As she died, she became more beautiful.
That afternoon I saw her, near the end
of summer- she looked re-made, a pure echo
of herself, a voice thrown back from a great
distance within- but clear, resonant. She wanted
to live. Her hair had grown back in a shining
curve and her face revealed nothing of her suffering-
she looked young, expectant. But then, how else was
she supposed to appear, what else was she supposed to say
-drifting shyly into a silly party, every gaze on her?
That she was dying and afraid to die, that her life had been
made of leave-takings, that her breasts had been stripped away,
that her very name meant farewell? Now, when I dream of her,
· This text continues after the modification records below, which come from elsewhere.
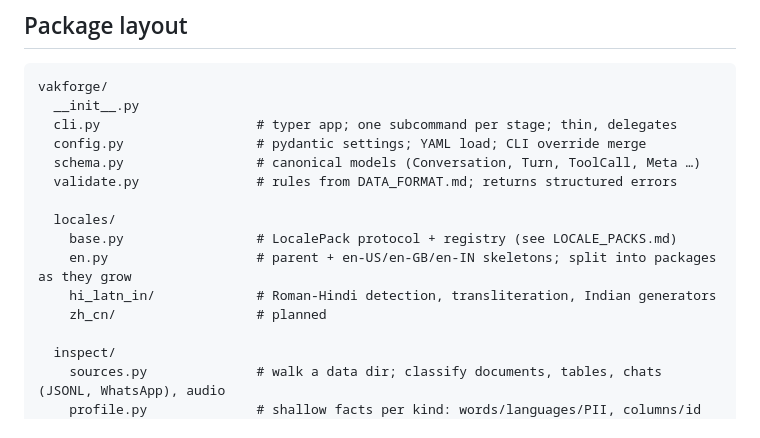
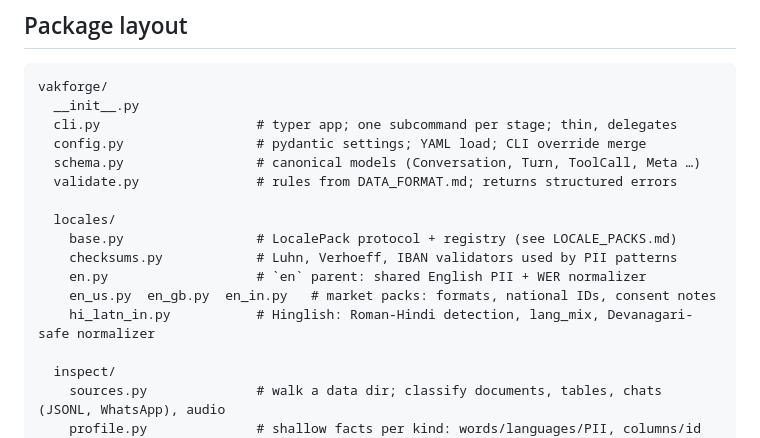
Before and after one commit to vakforge-ai/vakforge, a Markdown page: docs/ARCHITECTURE.md, the part around the change. Drawn GitHub-style.

Commit message:
docs(architecture): list the locale modules that exist

```diff
--- a/docs/ARCHITECTURE.md
+++ b/docs/ARCHITECTURE.md
@@ -21,9 +21,10 @@ vakforge/
 
   locales/
     base.py                 # LocalePack protocol + registry (see LOCALE_PACKS.md)
-    en.py                   # parent + en-US/en-GB/en-IN skeletons; split into packages as they grow
-    hi_latn_in/             # Roman-Hindi detection, transliteration, Indian generators
-    zh_cn/                  # planned
+    checksums.py            # Luhn, Verhoeff, IBAN validators used by PII patterns
+    en.py                   # `en` parent: shared English PII + WER normalizer
+    en_us.py  en_gb.py  en_in.py   # market packs: formats, national IDs, consent notes
+    hi_latn_in.py           # Hinglish: Roman-Hindi detection, lang_mix, Devanagari-safe normalizer
 
   inspect/
     sources.py              # walk a data dir; classify documents, tables, chats (JSONL, WhatsApp), audio
```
she is speaking openly, enunciating, but without the sound, like
the stray dogs she kept and loved. so many of them, barking
soundlessly, their voices extracted so that no-one would complain,
no-one would say they were a nuisance. Now I wonder how
she found those creatures, how she tracked them down
in their illness and fear-coaxing them out of hiding,
persuading them to follow her into that silent animated world-
where she presided first as saviour, then as one of them, after the knife.